Does Distracted Driving really exist? Most personal injury lawyers that represent the injured will not be surprised at the answer.
According to the Distracted Driving Subcommittee of the Canadian Council of Motor Transport Administrators (CCMTA) distractions while driving include looking at street signs or billboards, eating or drinking, combing hair, putting on make-up or shaving, visual distractions outside the vehicle, such as collisions, police activity and distractions within the vehicle such as talking with a passenger. None of these activities are new. The use of a hand handle device certainly has not replaced a sip of coffee or bite of a muffin!
Actual studies have shown a steady decrease in serious auto injuries in the last 20 years which reveals the new concept of distracted driving as an emperor with no clothes. Provincial governments, insurance companies and insurance associations appear to have bought into the idea that the “distracted driver” is a new phenomenon in order to rake in more money from the public.
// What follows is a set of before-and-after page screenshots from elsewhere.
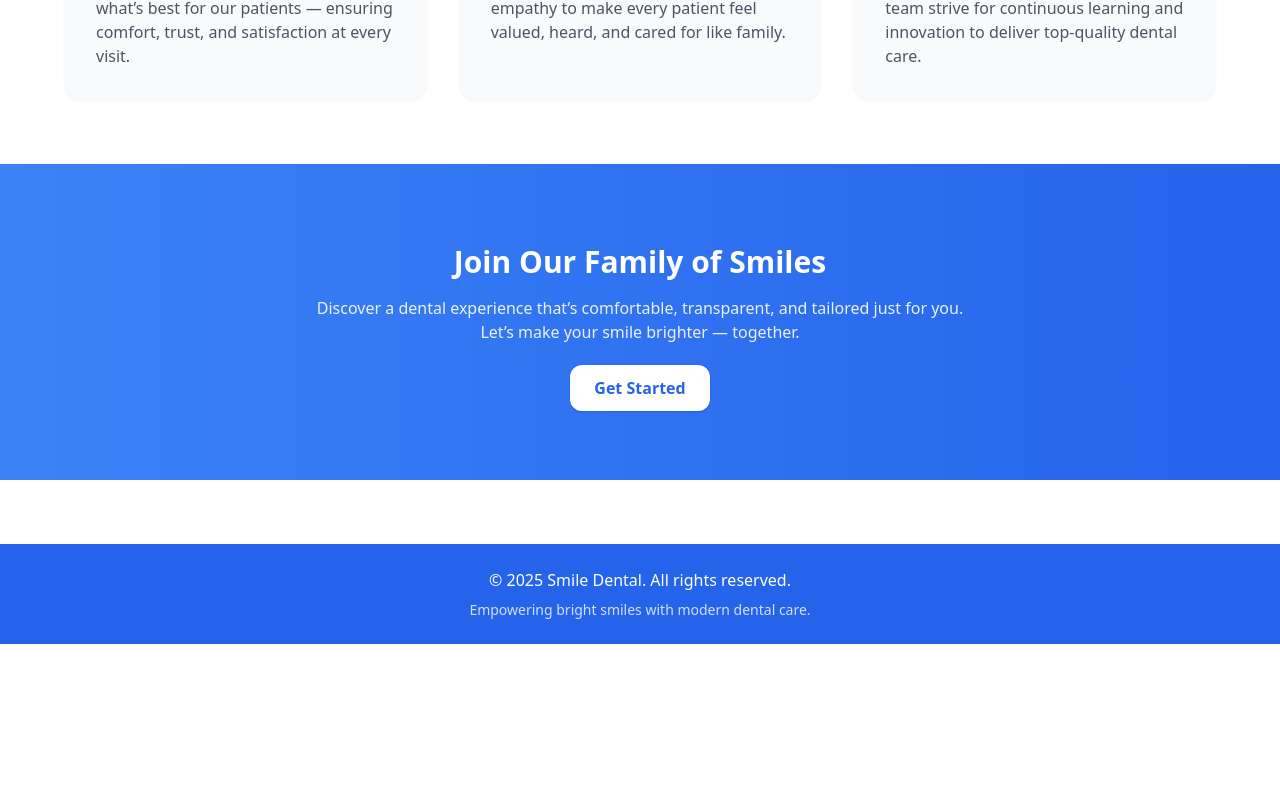
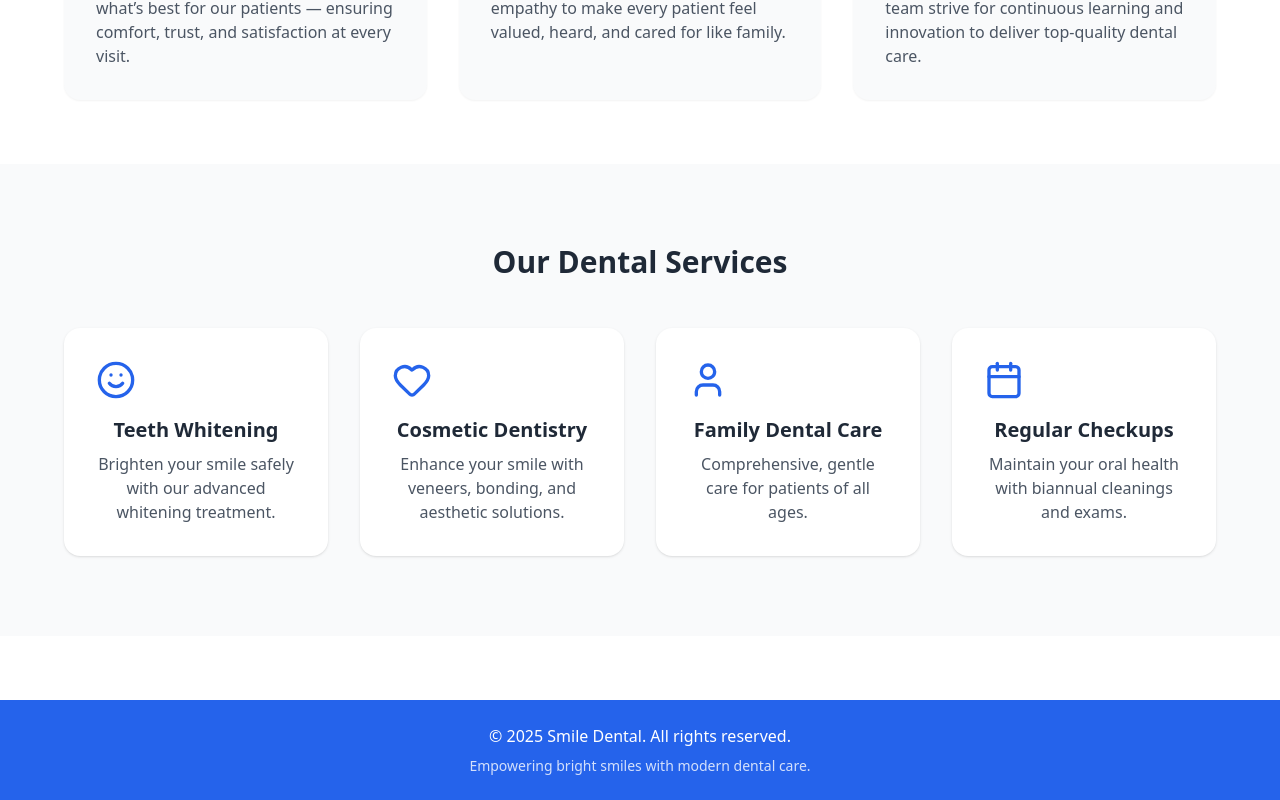
Before and after one commit to Chechep/smile, a React (Vite) app in the folder client/: page /about in a window 1280 px wide. Shown: the part 896-1696 px from the top of the page. Before the commit the page ends 1540 px from the top, so only its background shows below. Built offline with nearby package versions, Linux system fonts and the light colour scheme.

Commit message:
updated about

```diff
--- a/client/src/pages/About.jsx
+++ b/client/src/pages/About.jsx
@@ -1,91 +1,123 @@
-import { Users, HeartPulse, Award } from "lucide-react";
+import { motion } from "framer-motion";
+import { Users, HeartPulse, Award, Smile, Heart, User, Calendar } from "lucide-react";
 
-export default function About() {
+export default function AboutServices() {
+  const services = [
+    {
+      icon: <Smile className="w-10 h-10 text-blue-600 mb-4" />,
+      title: "Teeth Whitening",
+      desc: "Brighten your smile safely with our advanced whitening treatment.",
+    },
+    {
+      icon: <Heart className="w-10 h-10 text-blue-600 mb-4" />,
+      title: "Cosmetic Dentistry",
+      desc: "Enhance your smile with veneers, bonding, and aesthetic solutions.",
+    },
+    {
+      icon: <User className="w-10 h-10 text-blue-600 mb-4" />,
+      title: "Family Dental Care",
+      desc: "Comprehensive, gentle care for patients of all ages.",
+    },
+    {
+      icon: <Calendar className="w-10 h-10 text-blue-600 mb-4" />,
+      title: "Regular Checkups",
+      desc: "Maintain your oral health with biannual cleanings and exams.",
+    },
+  ];
+
   return (
     <section className="min-h-screen bg-gray-50 dark:bg-gray-900 transition-colors">
-      {/* Hero Section */}
+      {/* ===== Hero Section ===== */}
       <div className="text-center py-16 px-6 bg-gradient-to-r from-blue-600 to-blue-400 dark:from-blue-700 dark:to-blue-500 text-white">
         <h1 className="text-4xl font-bold mb-4">About Smile Dental Care</h1>
         <p className="max-w-2xl mx-auto text-lg opacity-90">
-          Bringing confident smiles to life through expert dental care,
-          innovation, and compassion.
+          Bringing confident smiles to life through expert dental care, innovation, and compassion.
         </p>
       </div>
 
-      {/* Mission & Vision */}
+      {/* ===== Mission & Vision ===== */}
       <div className="max-w-6xl mx-auto py-16 px-6 grid md:grid-cols-2 gap-10">
         <div>
-          <h2 className="text-3xl font-semibold text-gray-800 dark:text-white mb-4">
-            Our Mission
-          </h2>
+          <h2 className="text-3xl font-semibold text-gray-800 dark:text-white mb-4">Our Mission</h2>
           <p className="text-gray-600 dark:text-gray-400 leading-relaxed">
-            At <span className="font-semibold text-blue-600">Smile Dental</span>,
-            we’re dedicated to making dental care accessible, comfortable, and
-            tailored to your unique needs. Our mission is to promote oral health
+            At <span className="font-semibold text-blue-600">Smile Dental</span>, we’re dedicated to making dental care accessible,
+            comfortable, and tailored to your unique needs. Our mission is to promote oral health
             through modern technology and a compassionate approach — one smile at a time.
           </p>
         </div>
         <div>
-          <h2 className="text-3xl font-semibold text-gray-800 dark:text-white mb-4">
-            Our Vision
-          </h2>
+          <h2 className="text-3xl font-semibold text-gray-800 dark:text-white mb-4">Our Vision</h2>
           <p className="text-gray-600 dark:text-gray-400 leading-relaxed">
-            We aim to be the leading dental care provider by integrating
-            innovative treatments, digital convenience, and patient-centered care
-            — ensuring that every visit feels comfortable, transparent, and rewarding.
+            We aim to be the leading dental care provider by integrating innovative treatments,
+            digital convenience, and patient-centered care — ensuring that every visit feels comfortable,
+            transparent, and rewarding.
           </p>
         </div>
       </div>
 
-      {/* Values Section */}
+      {/* ===== Core Values ===== */}
       <div className="bg-white dark:bg-gray-800 py-16 px-6">
         <h2 className="text-3xl font-bold text-center text-gray-800 dark:text-white mb-10">
           Our Core Values
         </h2>
 
         <div className="max-w-6xl mx-auto grid md:grid-cols-3 gap-8">
-          <div className="bg-gray-50 dark:bg-gray-900 p-8 rounded-2xl shadow-sm hover:shadow-md transition">
+          <motion.div
+            whileHover={{ scale: 1.03 }}
+            className="bg-gray-50 dark:bg-gray-900 p-8 rounded-2xl shadow-sm hover:shadow-md transition"
+          >
             <Users className="w-10 h-10 text-blue-500 mb-4" />
             <h3 className="text-xl font-semibold mb-2 dark:text-white">Patient First</h3>
             <p className="text-gray-600 dark:text-gray-400">
-              Every decision we make starts with what’s best for our patients —
-              ensuring comfort, trust, and satisfaction at every visit.
+              Every decision we make starts with what’s best for our patients — ensuring comfort, trust, and satisfaction at every visit.
             </p>
-          </div>
+          </motion.div>
 
-          <div className="bg-gray-50 dark:bg-gray-900 p-8 rounded-2xl shadow-sm hover:shadow-md transition">
+          <motion.div
+            whileHover={{ scale: 1.03 }}
+            className="bg-gray-50 dark:bg-gray-900 p-8 rounded-2xl shadow-sm hover:shadow-md transition"
+          >
             <HeartPulse className="w-10 h-10 text-red-500 mb-4" />
             <h3 className="text-xl font-semibold mb-2 dark:text-white">Compassion & Care</h3>
             <p className="text-gray-600 dark:text-gray-400">
-              We combine medical excellence with empathy to make every patient feel valued,
-              heard, and cared for like family.
+              We combine medical excellence with empathy to make every patient feel valued, heard, and cared for like family.
             </p>
-          </div>
+          </motion.div>
 
-          <div className="bg-gray-50 dark:bg-gray-900 p-8 rounded-2xl shadow-sm hover:shadow-md transition">
+          <motion.div
+            whileHover={{ scale: 1.03 }}
+            className="bg-gray-50 dark:bg-gray-900 p-8 rounded-2xl shadow-sm hover:shadow-md transition"
+          >
             <Award className="w-10 h-10 text-yellow-500 mb-4" />
             <h3 className="text-xl font-semibold mb-2 dark:text-white">Excellence</h3>
             <p className="text-gray-600 dark:text-gray-400">
-              Our dentists, hygienists, and support team strive for continuous learning
-              and innovation to deliver top-quality dental care.
+              Our dentists, hygienists, and support team strive for continuous learning and innovation to deliver top-quality dental care.
             </p>
-          </div>
+          </motion.div>
         </div>
       </div>
 
-      {/* Call to Action */}
-      <div className="text-center py-20 px-6 bg-gradient-to-r from-blue-500 to-blue-600 dark:from-blue-700 dark:to-blue-800 text-white">
-        <h2 className="text-3xl font-bold mb-4">Join Our Family of Smiles</h2>
-        <p className="max-w-2xl mx-auto mb-8 opacity-90">
-          Discover a dental experience that’s comfortable, transparent, and
-          tailored just for you. Let’s make your smile brighter — together.
-        </p>
-        <a
-          href="/signup"
-          className="bg-white text-blue-600 font-semibold py-3 px-6 rounded-xl shadow hover:bg-gray-100 transition"
-        >
-          Get Started
-        </a>
+      {/* ===== Our Services ===== */}
+      <div className="py-20 px-6 md:px-16 bg-gray-50 dark:bg-gray-900 transition-colors">
+        <h2 className="text-3xl font-bold text-center mb-12 text-gray-800 dark:text-white">
+          Our Dental Services
+        </h2>
+
+        <div className="grid md:grid-cols-2 lg:grid-cols-4 gap-8 max-w-6xl mx-auto">
+          {services.map((service, index) => (
+            <motion.div
+              key={index}
+              className="p-8 rounded-2xl bg-white dark:bg-gray-800 shadow hover:shadow-lg transition text-center"
+              whileHover={{ scale: 1.03 }}
+            >
+              {service.icon}
+              <h3 className="text-xl font-semibold mb-2 text-gray-800 dark:text-white">
+                {service.title}
+              </h3>
+              <p className="text-gray-600 dark:text-gray-400">{service.desc}</p>
+            </motion.div>
+          ))}
+        </div>
       </div>
     </section>
   );
```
The only evidence of a new distraction phenomenon comes in the study of pedestrians in the Unites States. Studies within the last 10 years have consistently shown a disproportionate increase in pedestrian injuries which can be associated with the use of handheld devices while walking.
“Distracted Walking” is the new and dangerous phenomenon. British Columbia should repeal the Use of Electronic Devices While Driving Regulation and replace it with the Use of Electronic Devices While Walking Regulation, as the current legislation does not ensure that drivers are paying attention to the road to reduce “distracted driving”. The use of hand devices while walking in busy urban areas and high traffic corridors however has been clearly shown to be a growing danger that needs to be addressed.
Posted by Vancouver Personal Injury Lawyer Mr. Renn A. Holness, B.A. LL.B.